Task item: Without any pictures, the records below should be reproduced exactly.

[[ Data, beginning ]]

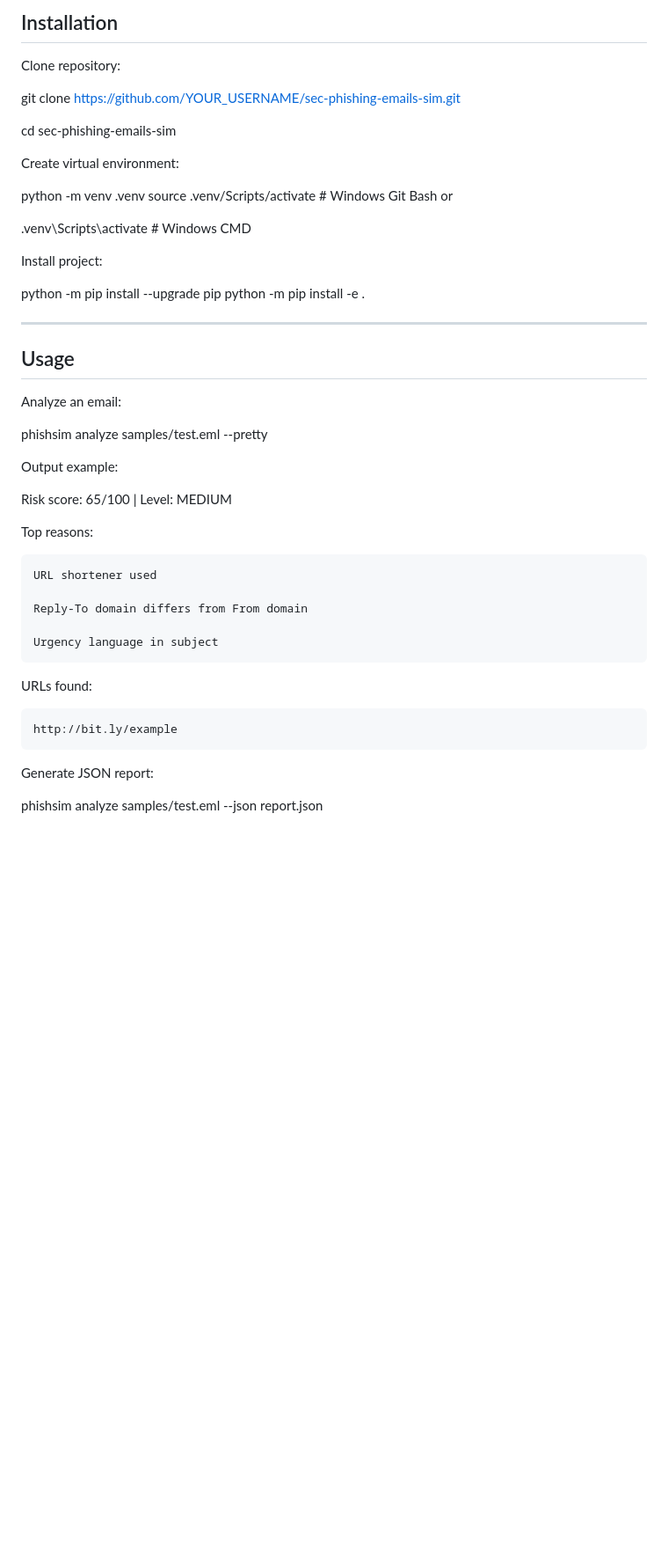
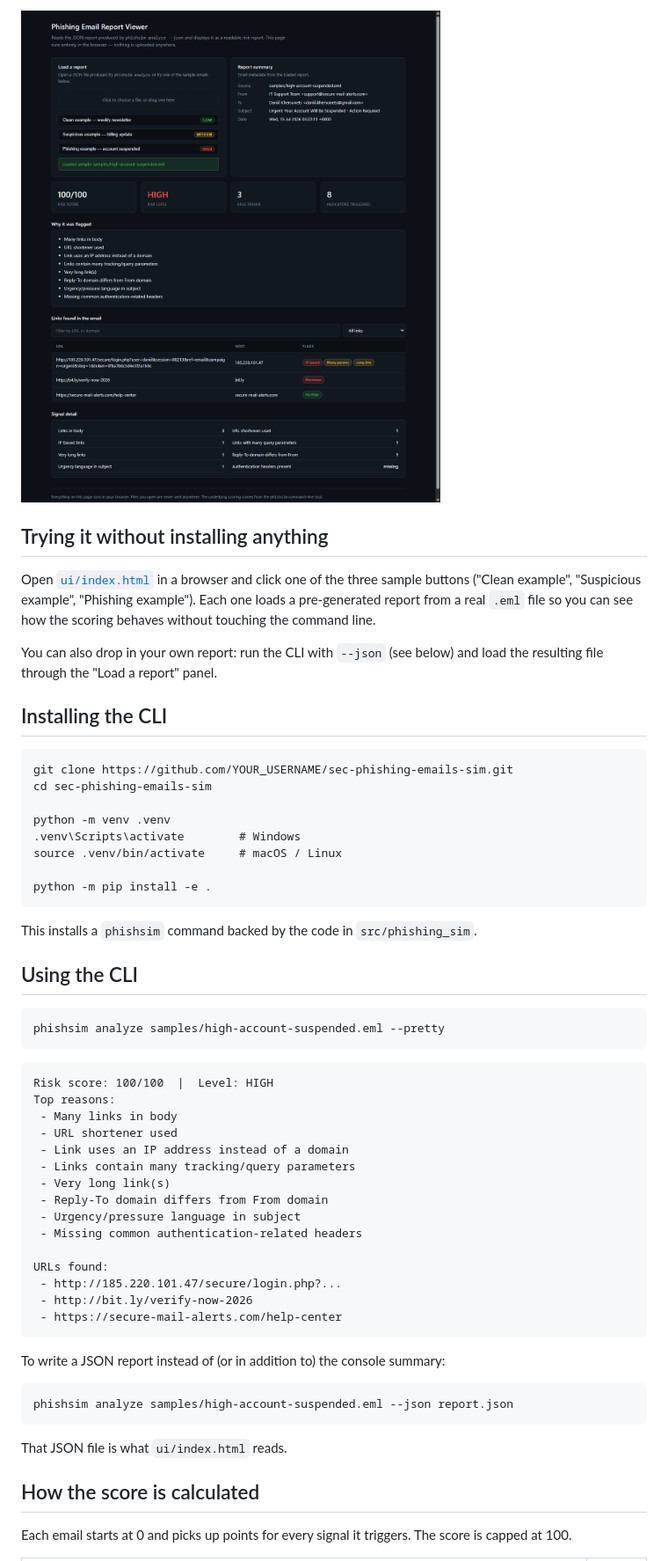
Before and after one commit to Ako1O/sec-phishing-emails-sim, a Markdown page: README.md, the part around one of its changes. Shown at 88% size. GitHub-like rendering; pictures changed too: docs/screenshots/ui-high-risk-report.png (added); blank space fills up the shorter version.

````diff
--- a/README.md
+++ b/README.md
@@ -47,56 +26,63 @@ This tool is strictly defensive. It does **not** generate phishing emails.
 
-##  Installation
+![Report viewer showing a high-risk report](docs/screenshots/ui-high-risk-report.png)
 
-Clone repository:
+## Trying it without installing anything
 
+Open [`ui/index.html`](ui/index.html) in a browser and click one of the three sample buttons
+("Clean example", "Suspicious example", "Phishing example"). Each one loads a pre-generated report
+from a real `.eml` file so you can see how the scoring behaves without touching the command line.
+
+You can also drop in your own report: run the CLI with `--json` (see below) and load the resulting
+file through the "Load a report" panel.
+
+## Installing the CLI
+
+```
 git clone https://github.com/YOUR_USERNAME/sec-phishing-emails-sim.git
-
 cd sec-phishing-emails-sim
 
+python -m venv .venv
+.venv\Scripts\activate        # Windows
+source .venv/bin/activate     # macOS / Linux
 
-Create virtual environment:
+python -m pip install -e .
+```
 
-python -m venv .venv
-source .venv/Scripts/activate # Windows Git Bash
-or
+This installs a `phishsim` command backed by the code in `src/phishing_sim`.
 
-.venv\Scripts\activate # Windows CMD
+## Using the CLI
 
+```
+phishsim analyze samples/high-account-suspended.eml --pretty
+```
 
-Install project:
-
-python -m pip install --upgrade pip
-python -m pip install -e .
-
-
----
-
-##  Usage
-
-Analyze an email:
-
-phishsim analyze samples/test.eml --pretty
-
-
-Output example:
-
-Risk score: 65/100 | Level: MEDIUM
-
+```
+Risk score: 100/100  |  Level: HIGH
 Top reasons:
-
-    URL shortener used
-
-    Reply-To domain differs from From domain
-
-    Urgency language in subject
+ - Many links in body
+ - URL shortener used
+ - Link uses an IP address instead of a domain
+ - Links contain many tracking/query parameters
+ - Very long link(s)
+ - Reply-To domain differs from From domain
+ - Urgency/pressure language in subject
+ - Missing common authentication-related headers
 
 URLs found:
+ - http://185.220.101.47/secure/login.php?...
+ - http://bit.ly/verify-now-2026
+ - https://secure-mail-alerts.com/help-center
+```
 
-    http://bit.ly/example
+To write a JSON report instead of (or in addition to) the console summary:
 
+```
+phishsim analyze samples/high-account-suspended.eml --json report.json
+```
 
-Generate JSON report:
+That JSON file is what `ui/index.html` reads.
 
-phishsim analyze samples/test.eml --json report.json
+## How the score is calculated
 
+Each email starts at 0 and picks up points for every signal it triggers. The score is capped at 100.
 
````
Also changed, not shown: other parts of README.md (+71 -67 lines), docs/screenshots/ui-empty-state.png (added), docs/screenshots/ui-low-risk-report.png (added), 12 other files.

[[ Data, end ]]

Your response:
Before and after one commit to Ako1O/sec-phishing-emails-sim, a Markdown page: README.md, the part around one of its changes. Shown at 88% size. GitHub-like rendering; pictures changed too: docs/screenshots/ui-high-risk-report.png (added); blank space fills up the shorter version.

````diff
--- a/README.md
+++ b/README.md
@@ -47,56 +26,63 @@ This tool is strictly defensive. It does **not** generate phishing emails.
 
-##  Installation
+![Report viewer showing a high-risk report](docs/screenshots/ui-high-risk-report.png)
 
-Clone repository:
+## Trying it without installing anything
 
+Open [`ui/index.html`](ui/index.html) in a browser and click one of the three sample buttons
+("Clean example", "Suspicious example", "Phishing example"). Each one loads a pre-generated report
+from a real `.eml` file so you can see how the scoring behaves without touching the command line.
+
+You can also drop in your own report: run the CLI with `--json` (see below) and load the resulting
+file through the "Load a report" panel.
+
+## Installing the CLI
+
+```
 git clone https://github.com/YOUR_USERNAME/sec-phishing-emails-sim.git
-
 cd sec-phishing-emails-sim
 
+python -m venv .venv
+.venv\Scripts\activate        # Windows
+source .venv/bin/activate     # macOS / Linux
 
-Create virtual environment:
+python -m pip install -e .
+```
 
-python -m venv .venv
-source .venv/Scripts/activate # Windows Git Bash
-or
+This installs a `phishsim` command backed by the code in `src/phishing_sim`.
 
-.venv\Scripts\activate # Windows CMD
+## Using the CLI
 
+```
+phishsim analyze samples/high-account-suspended.eml --pretty
+```
 
-Install project:
-
-python -m pip install --upgrade pip
-python -m pip install -e .
-
-
----
-
-##  Usage
-
-Analyze an email:
-
-phishsim analyze samples/test.eml --pretty
-
-
-Output example:
-
-Risk score: 65/100 | Level: MEDIUM
-
+```
+Risk score: 100/100  |  Level: HIGH
 Top reasons:
-
-    URL shortener used
-
-    Reply-To domain differs from From domain
-
-    Urgency language in subject
+ - Many links in body
+ - URL shortener used
+ - Link uses an IP address instead of a domain
+ - Links contain many tracking/query parameters
+ - Very long link(s)
+ - Reply-To domain differs from From domain
+ - Urgency/pressure language in subject
+ - Missing common authentication-related headers
 
 URLs found:
+ - http://185.220.101.47/secure/login.php?...
+ - http://bit.ly/verify-now-2026
+ - https://secure-mail-alerts.com/help-center
+```
 
-    http://bit.ly/example
+To write a JSON report instead of (or in addition to) the console summary:
 
+```
+phishsim analyze samples/high-account-suspended.eml --json report.json
+```
 
-Generate JSON report:
+That JSON file is what `ui/index.html` reads.
 
-phishsim analyze samples/test.eml --json report.json
+## How the score is calculated
 
+Each email starts at 0 and picks up points for every signal it triggers. The score is capped at 100.
 
````
Also changed, not shown: other parts of README.md (+71 -67 lines), docs/screenshots/ui-empty-state.png (added), docs/screenshots/ui-low-risk-report.png (added), 12 other files.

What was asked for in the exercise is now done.